I’ve mentioned just a couple of successful methods for catching fish. I consistently use these tactics to fish practically any lake in this area and I’ve written this article with walleye, northern pike and jumbo perch in mind because of their popularity with anglers. There are many other species of gamefish in our northern Minnesota lakes as well – species like muskie, largemouth bass, smallmouth bass, crappie, sunfish and bluegill. These species can be found in area lakes in numbers that rival any other fishing destination in North America – Canada included! I love to fish all of them, but the Muskie is by far my favorite. These freshwater maniacs have given me many heart-stopping moments in my career on the water and offer anglers a real challenge.
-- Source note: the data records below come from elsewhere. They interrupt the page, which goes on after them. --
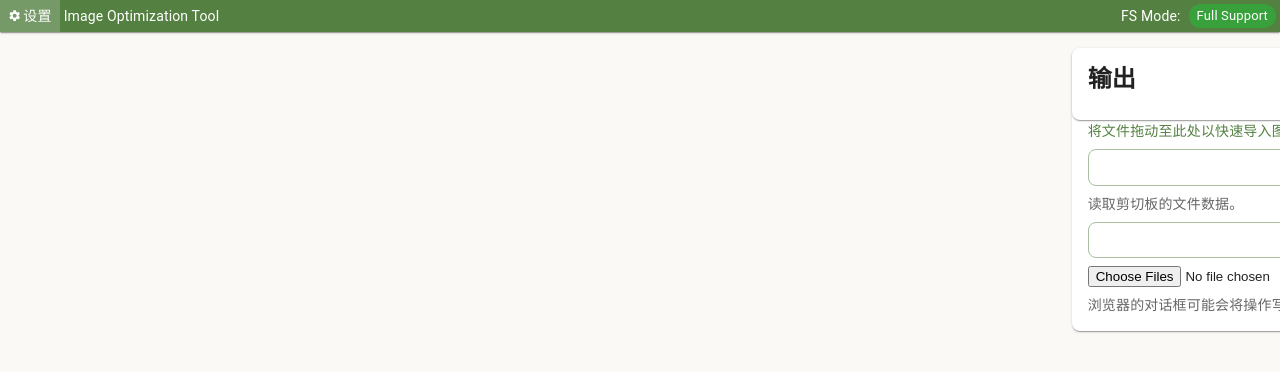
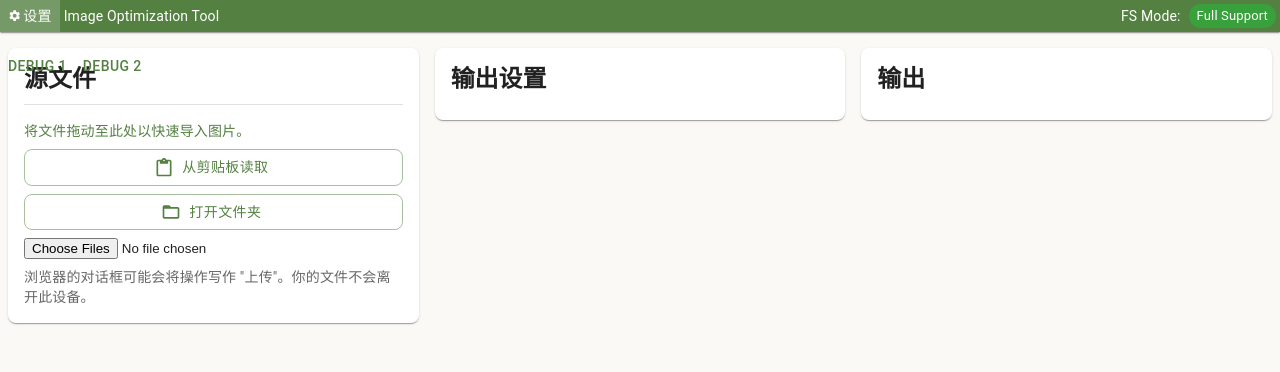
Before and after one commit to MossTheFox/owl-image-tools, a React (Vite) app: page / in a window 1280 px wide. Shown: the top 372 px of the page. Built offline with nearby package versions, Linux system fonts and the light colour scheme.

Commit message:
Panel Responsive UI ok...

```diff
--- a/src/App.tsx
+++ b/src/App.tsx
@@ -14,11 +14,9 @@ function App() {
             display="flex"
             flexDirection="column"
         >
-            <Container maxWidth="lg">
-                <Box py={2}>
-                    <PanelNavigation />
-                </Box>
-            </Container>
+            <Box py={2}>
+                <PanelNavigation />
+            </Box>
         </Box>
     </Box>
 }
--- a/src/functionalComponents/PanelNavigation.tsx
+++ b/src/functionalComponents/PanelNavigation.tsx
@@ -1,12 +1,157 @@
-import { Container, Grid, Typography, Paper, Box, Divider, Button } from '@mui/material';
-import { useState } from 'react';
+import { Container, Grid, Typography, Paper, Box, Divider, Button, useMediaQuery, Theme } from '@mui/material';
+import { useState, useMemo, useEffect, useCallback } from 'react';
 import InputPanel from './mainPanel/InputPanel';
 
 type Panels = 'input' | 'config' | 'output';
 
+const navOrder = ['input', 'config', 'output'] as const;
+
+const leftPositionAnchorsXS = [
+    '-200%', '-100%', '0', '100%', '200%'
+] as const;
+
+const leftPositionAnchorsSM = [
+    '-50%', '0', '50%', '100%'
+] as const;
+
+const leftPositionAnchorsMD = [
+    '0', '33.33333%', '66.66666%'
+] as const;
+
+// TODO: trackpad, ctrl wheel, touch screen
+
+/**
+ *
+ * @param position 0 ~ 3
+ */
+function getAnchorPositions(position: number) {
+
+}
+
 export default function PanelNavigation() {
 
-    const [nav, setNav] = useState<Panels>('input');
+    const screenSizePad = useMediaQuery((theme: Theme) => theme.breakpoints.between('sm', 'md'));
+    const screenSizeDesktop = useMediaQuery((theme: Theme) => theme.breakpoints.up('md'));
+
+    const onScreenPanelCount = useMemo(() => {
+        if (screenSizePad) return 2;
+        if (screenSizeDesktop) return 3;
+        return 1;
+    }, [screenSizePad, screenSizeDesktop]);
+
+    const [nav, setNav] = useState<Panels[]>(['input', 'config', 'output']);
+
+    useEffect(() => {
+        if (screenSizeDesktop) {
+            setNav(['input', 'config', 'output']);
+            return;
+        }
+        if (screenSizePad) {
+            setNav((prev) => prev[0] === 'input' ? ['input', 'config'] : ['config', 'output']);
+            return;
+        }
+        setNav((prev) => [prev[0]]);
+    }, [screenSizePad, screenSizeDesktop]);
+
+    const goNext = useCallback(() => {
+        setNav((prev) => {
+            let startIndex = navOrder.indexOf(prev[0]);
+            if (onScreenPanelCount === 1 && startIndex < navOrder.length - 1) {
+                return [navOrder[startIndex + 1]];
+            }
+            if (onScreenPanelCount === 2 && startIndex < navOrder.length - 2) {
+                return [navOrder[startIndex + 1], navOrder[startIndex + 2]];
+            }
+            if (onScreenPanelCount === 3) {
+                return [...navOrder];
+            }
+            return [...prev];
+        })
+    }, [onScreenPanelCount]);
+
+    const goPrev = useCallback(() => {
+        setNav((prev) => {
+            let startIndex = navOrder.indexOf(prev[0]);
+            if (onScreenPanelCount === 1 && startIndex > 0) {
+                return [navOrder[startIndex - 1]];
+            }
+            if (onScreenPanelCount === 2 && startIndex > 0) {
+                return [navOrder[startIndex - 1], navOrder[startIndex]];
+            }
+            if (onScreenPanelCount === 3) {
+                return [...navOrder];
+            }
+            return [...prev];
+        })
+    }, [onScreenPanelCount]);
+
+    const widthProp = useMemo(() => {
+        if (screenSizePad) return '50%';
+        if (screenSizeDesktop) return '33.33333%';
+        return '100%';
+    }, [screenSizePad, screenSizeDesktop]);
+
+
+    const filterProp = useMemo(() => {
+        return {
+            'input': nav.includes('input') ? 'brightness(100%)' : 'brightness(90%)',
+            'config': nav.includes('config') ? 'brightness(100%)' : 'brightness(90%)',
+            'output': nav.includes('output') ? 'brightness(100%)' : 'brightness(90%)'
+        };
+    }, [screenSizePad, screenSizeDesktop, nav]);
+
+
+    const [swipping, setSwipping] = useState(false);
+
+    const transitionDuration = useMemo(() => {
+        if (swipping) return '0';
+        return '0.25s';
+    }, [swipping]);
+
+    const containerLeft = useMemo(() => {
+        if (nav.length === 1) {
+            // mind blown up. Hard coded here. whatever.
+            let indexOrder = [0, 1, 2];
+            switch (nav[0]) {
+                case 'input':
+                    indexOrder = [2, 3, 4];
+                    break;
+                case 'config':
+                    indexOrder = [1, 2, 3];
+                    break;
+                case 'output':
+                    indexOrder = [0, 1, 2];
+                    break;
+            }
+            return {
+                'input': leftPositionAnchorsXS[indexOrder[0]],
+                'config': leftPositionAnchorsXS[indexOrder[1]],
+                'output': leftPositionAnchorsXS[indexOrder[2]]
+            }
+        }
+
+        if (nav.length === 2) {
+            const firstIndex = Math.max(navOrder.indexOf(nav[0]), 0);
+            if (firstIndex === 0 /* input panel be the first */) {
+                return {
+                    'input': leftPositionAnchorsSM[1],
+                    'config': leftPositionAnchorsSM[2],
+                    'output': leftPositionAnchorsSM[3]
+                };
+            } else {
+                return {
+                    'input': leftPositionAnchorsSM[0],
+                    'config': leftPositionAnchorsSM[1],
+                    'output': leftPositionAnchorsSM[2]
+                };
+            }
+        }
+        return {
+            'input': leftPositionAnchorsMD[0],
+            'config': leftPositionAnchorsMD[1],
+            'output': leftPositionAnchorsMD[2]
+        };
+    }, [nav]);
 
     return <Box position="relative"
         overflow="visible"
@@ -15,21 +160,61 @@ export default function PanelNavigation() {
 
         <Box position="absolute"
             top={0}
-            width="100%"
+            px={1}
+            width={widthProp}
+            aria-hidden={!nav.includes('input')}
+            left={containerLeft.input}
             sx={{
-                animation: '22.25s ease-in-out panel-transition-in'
+                transition: 'all 0.25s',
+                transitionDuration,
+                filter: filterProp.input,
+                // transform: nav === 'input' ? 'scale(1)' : 'scale(0.95)',
             }}
         >
+            <fieldset disabled={!nav.includes('input')}>
                 <InputPanel />
+            </fieldset>
         </Box>
 
         <Box position="absolute"
             top={0}
-            width="100%"
+            px={1}
+            width={widthProp}
+            aria-hidden={!nav.includes('config')}
+            left={containerLeft.config}
             sx={{
-                animation: '22.25s ease-in-out panel-transition-in'
+                transition: 'all 0.25s',
+                transitionDuration,
+                filter: filterProp.config,
+                // transform: nav === 'config' ? 'scale(1)' : 'scale(0.95)',
             }}
         >
+            {/* ↓ disable the buttons when not being active. */}
+            <fieldset disabled={!nav.includes('config')}>
+                <Paper>
+                    <Box p={2}>
+                        <Typography variant="h5" fontWeight='bolder' gutterBottom>
+                            输出设置
+                        </Typography>
+                    </Box>
+                </Paper>
+            </fieldset>
+        </Box>
+
+        <Box position="absolute"
+            top={0}
+            px={1}
+            width={widthProp}
+            aria-hidden={!nav.includes('output')}
+            left={containerLeft.output}
+            sx={{
+                transition: 'all 0.25s',
+                transitionDuration,
+                filter: filterProp.output,
+                // transform: nav === 'output' ? 'scale(1)' : 'scale(0.95)',
+            }}
+        >
+            <fieldset disabled={!nav.includes('output')}>
                 <Paper>
                     <Box p={2}>
                         <Typography variant="h5" fontWeight='bolder' gutterBottom>
@@ -37,7 +222,11 @@ export default function PanelNavigation() {
                         </Typography>
                     </Box>
                 </Paper>
+            </fieldset>
         </Box>
+
+        <Button onClick={goPrev}>debug 1</Button>
+        <Button onClick={goNext}>debug 2</Button>
 
     </Box>
 }
--- a/src/functionalComponents/mainPanel/InputPanel.tsx
+++ b/src/functionalComponents/mainPanel/InputPanel.tsx
@@ -46,10 +46,8 @@ export default function InputPanel(props: PaperProps) {
                     将文件拖动至此处以快速导入图片。
                 </Typography>
 
+                {/* 2 Cases: Clipboard API or popup an input then let user paste */}
                 <Button startIcon={<ContentPaste />} variant="outlined">从剪贴板读取</Button>
-                <Typography variant="body2" color="textSecondary" gutterBottom>
-                    读取剪切板的文件数据。
-                </Typography>
 
                 {FS_Mode === 'publicFS' ? <>
                     <Button startIcon={<FolderOpen />} variant="outlined">打开文件夹</Button>
@@ -59,6 +57,8 @@ export default function InputPanel(props: PaperProps) {
                 }
                 {/* @ts-expect-error */}
                 <input ref={fileInputRef} type='file' webkitdirectory="1" multiple />
+
+                {/* ↓ TODO: One-time popup */}
                 <Typography variant="body2" color="textSecondary" gutterBottom>
                     浏览器的对话框可能会将操作写作 "上传"。你的文件不会离开此设备。
                 </Typography>
--- /dev/null
+++ b/src/main.css
@@ -0,0 +1,12 @@
+fieldset {
+    display: unset;
+    margin-inline: unset;
+    margin: unset;
+    padding-inline: unset;
+    padding: unset;
+    padding-block: unset;
+    border: unset;
+    min-inline-size: unset;
+
+    width: 100%;
+}
--- a/src/main.tsx
+++ b/src/main.tsx
@@ -5,6 +5,7 @@ import './i18n/config';
 import MainContainer from './ui/MainContainer';
 import WrappedThemeProvider from './ui/WrappedThemeProvider';
 import './transitions.css';
+import './main.css';
 
 ReactDOM.createRoot(document.getElementById('root') as HTMLElement).render(
     <React.StrictMode>
```
Lines whose indentation alone changed are shown as unchanged.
Autumn in Northern Minnesota is a fabulous time of year when you can sit in your boat and almost see the leaves changing colors – it is nothing short of spectacular. As with spring fishing, fall fishing again finds the fish in transition. This time returning from their deep water haunts to the shallow water. You are likely to find large numbers of fish in small areas, and most often, they are more than willing to take your bait. With the nights getting colder and the water temperature beginning to drop, the fish will seek areas where weed growth is still green and producing oxygen. Check the areas where you found fish in the spring and fish the deep edge of the weed lines with a jig and a minnow. Walleyes, northern pike and perch will lay on the edge of the weed beds and wait for food to swim by. From the top of the food chain to the bottom, all species can be present and actively feeding, so it’s at this time of year that many trophy fish are taken. Don’t overlook planning your Minnesota fishing vacation for September and October because this time of year in Northern Minnesota the fishing is truly fantastic – with both quantity and quality a real possibility.
From Grand Rapids to Bigfork and Northome to Deer River, Itasca County and Northern Minnesota offer the angler world-class fishing opportunities, no matter what species of game fish you’re after. It’s the reason many anglers make Northern Minnesota their vacation destination year after year. You owe it to yourself to give us a visit up here in the thousand grand lakes area.